## DIRECTIONS FOR THIS TASK
Across the entries below, work out how many lines contain "variable". Respond with the number and no other text.

╭──

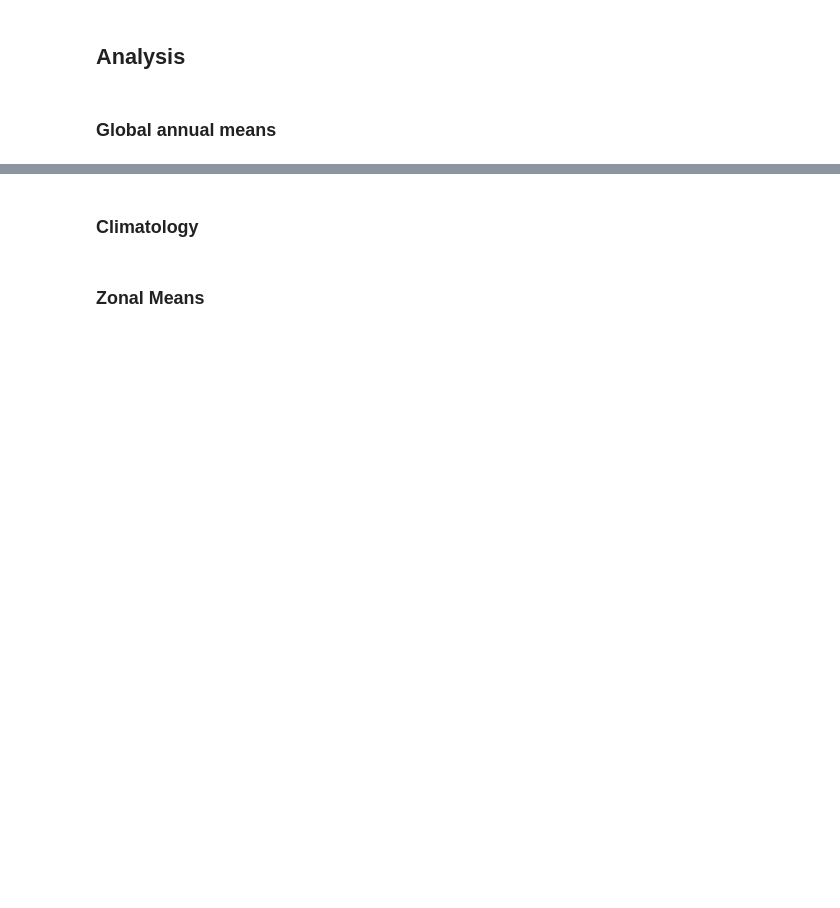
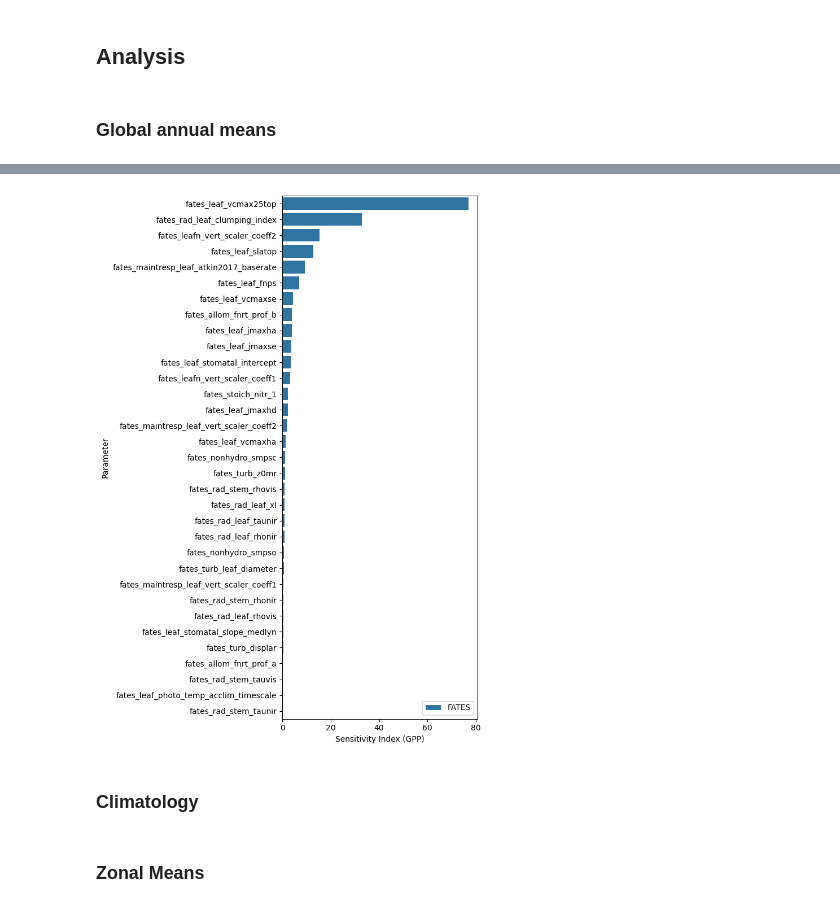
Before and after one commit to adrifoster/fates_calibration_library, a Jupyter notebook: notebooks/OAATParameters.ipynb, the cells around one changed output, grey strips where cells are left out. Saved outputs shown, nothing was run; the diff lists cells and outputs as text; code cells hidden in the pictures; blank space fills up the shorter version.

```diff
--- a/notebooks/OAATParameters.ipynb
+++ b/notebooks/OAATParameters.ipynb
@@ -300,4 +223,6 @@ fates_reldiffs['parameter'] = fates_reldiffs.index
 
 clm_sub = clm_reldiffs[clm_reldiffs.index.isin(fatesclm_reldiffs.parameter)]
 fates_clm_reldiff = pd.concat([clm_sub, fatesclm_reldiffs])
+
+fates_reldiffs = pd.concat([fatesclm_reldiffs, fates_reldiffs])
 # %%
@@ -325,12 +261,15 @@ plt.tight_layout()
 # %%
-df = fates_reldiffs
+df = fates_reldiffs[fates_reldiffs.index.isin(nonzero_params['fates_only'])]
 variable = 'GPP'
 df = df.sort_values(by=variable, ascending=False)
 
+df = df[df[variable] > 0.1]
 plt.figure(figsize=(7, 10))
 sns.barplot(data=df, x=variable, y='parameter', hue='model')
 plt.xlabel(f'Sensitivity Index ({variable})')
 plt.ylabel('Parameter')
 plt.legend(loc='lower right')
 plt.tight_layout()
+# %% [output]
+[figure, added]
 # %%
```
Also changed, not shown: parts of 16 cells of this notebook, 4 other files.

╰──

## SOLUTION FOR THIS PROBLEM
5